China and the U.S. are shipping goods to each other at the briskest pace in years, making the world's largest bilateral trade relationship look as if the protracted tariff war and pandemic never happened.
Eighteen months after the Trump administration signed the "phase one" partial trade deal, the agreement has turned out to be a truce at best. The U.S. trade deficit hasn't shrunk, most levies are still in place and it hasn't led to negotiations over other economic issues.
Yet, bilateral trade in goods is an area of stability in a relationship that has otherwise continued to deteriorate, with rising tension over Hong Kong, Taiwan, human rights, the origins of the covid-19 pandemic, accusations of computer hacking and many other flashpoints.
Monthly two-way trade, which tumbled to $19 billion in February 2020 amid shutdowns in Chinese factories, rebounded over the past year to new records, according to official Chinese data. That boom looks set to continue, with China purchasing millions of tons of U.S. farm goods for this year and 2022, and stuck-at-home U.S. consumers still shopping and importing in record amounts.
While the U.S. government's numbers differ somewhat, the bustling trade has defied all expectations that the tariffs on hundreds of billions of dollars worth of merchandise would force a decoupling of supply chains.
Instead, both sides have learned to live with the tariffs, with Chinese firms buying more to fulfill the terms of the 2020 trade deal, and U.S. companies purchasing goods they can't get elsewhere to meet elevated household demand fueled in part by trillions of dollars in government stimulus.

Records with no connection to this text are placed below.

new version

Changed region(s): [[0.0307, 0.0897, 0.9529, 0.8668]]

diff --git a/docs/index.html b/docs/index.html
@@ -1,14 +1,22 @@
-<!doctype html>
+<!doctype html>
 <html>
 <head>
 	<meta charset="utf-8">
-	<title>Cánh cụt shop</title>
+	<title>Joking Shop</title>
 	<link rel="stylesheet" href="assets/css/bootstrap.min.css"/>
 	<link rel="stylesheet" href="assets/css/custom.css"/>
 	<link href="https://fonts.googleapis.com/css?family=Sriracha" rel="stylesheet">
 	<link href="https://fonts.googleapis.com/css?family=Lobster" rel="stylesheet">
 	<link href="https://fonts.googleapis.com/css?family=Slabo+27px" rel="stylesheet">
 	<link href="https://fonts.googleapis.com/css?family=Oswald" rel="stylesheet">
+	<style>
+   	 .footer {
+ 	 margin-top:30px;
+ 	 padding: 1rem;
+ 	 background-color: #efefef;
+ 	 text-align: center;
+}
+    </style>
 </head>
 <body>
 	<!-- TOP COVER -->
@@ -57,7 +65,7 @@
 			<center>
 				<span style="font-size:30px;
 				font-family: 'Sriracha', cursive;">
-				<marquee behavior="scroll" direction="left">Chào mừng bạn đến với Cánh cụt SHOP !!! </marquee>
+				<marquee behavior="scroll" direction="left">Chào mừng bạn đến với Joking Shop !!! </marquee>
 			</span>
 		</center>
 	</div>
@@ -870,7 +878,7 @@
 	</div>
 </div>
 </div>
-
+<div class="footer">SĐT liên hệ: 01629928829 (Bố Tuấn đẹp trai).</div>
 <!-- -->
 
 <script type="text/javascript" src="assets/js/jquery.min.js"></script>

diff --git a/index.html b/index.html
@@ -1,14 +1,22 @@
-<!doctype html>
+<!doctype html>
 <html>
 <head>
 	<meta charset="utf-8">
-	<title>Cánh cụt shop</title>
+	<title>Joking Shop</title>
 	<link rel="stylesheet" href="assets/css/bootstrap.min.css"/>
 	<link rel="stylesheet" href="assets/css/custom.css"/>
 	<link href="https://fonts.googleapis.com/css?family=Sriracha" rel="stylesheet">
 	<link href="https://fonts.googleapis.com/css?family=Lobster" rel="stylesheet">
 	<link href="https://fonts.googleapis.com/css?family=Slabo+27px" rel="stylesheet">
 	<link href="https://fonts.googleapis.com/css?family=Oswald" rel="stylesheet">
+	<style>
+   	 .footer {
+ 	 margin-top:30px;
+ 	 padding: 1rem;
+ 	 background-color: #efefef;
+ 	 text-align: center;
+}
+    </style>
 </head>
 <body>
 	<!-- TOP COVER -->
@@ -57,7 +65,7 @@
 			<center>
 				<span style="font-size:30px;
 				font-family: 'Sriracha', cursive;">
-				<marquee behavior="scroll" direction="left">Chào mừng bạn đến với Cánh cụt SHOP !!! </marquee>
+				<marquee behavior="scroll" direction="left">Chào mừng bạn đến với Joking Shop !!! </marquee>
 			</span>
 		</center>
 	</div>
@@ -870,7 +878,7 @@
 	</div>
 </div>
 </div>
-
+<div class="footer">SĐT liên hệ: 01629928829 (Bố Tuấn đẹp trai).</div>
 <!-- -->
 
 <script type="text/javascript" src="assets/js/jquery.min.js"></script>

"We've seen the strong consumer demand that's been occurring throughout the pandemic, and we've seen the import levels just go through the roof," said Jonathan Gold, vice president of supply-chains and customs policy at the National Retail Federation, which represents vendors from mom-and-pop stores through the big-box chain behemoths. "That's a strong sign that the economy continues to recover."
Exports from South Korea and Taiwan to the U.S. have also risen over the same period, underscoring the strength of U.S. demand despite one of the worst outbreaks of covid-19 of any nation.
Almost half of the $259 billion in cargo moving in and out of Los Angeles port -- the U.S.'s biggest -- involves China and Hong Kong. U.S. demand for goods continues unabated, with record inbound shipments to the port in May as companies start to restock ahead of the Christmas shopping season.
"All signs point to a robust second half of the year," Los Angeles port Executive Director Gene Seroka said during a recent press briefing, noting that fall fashion, back-to-school, Halloween and Christmas goods were already arriving on the docks.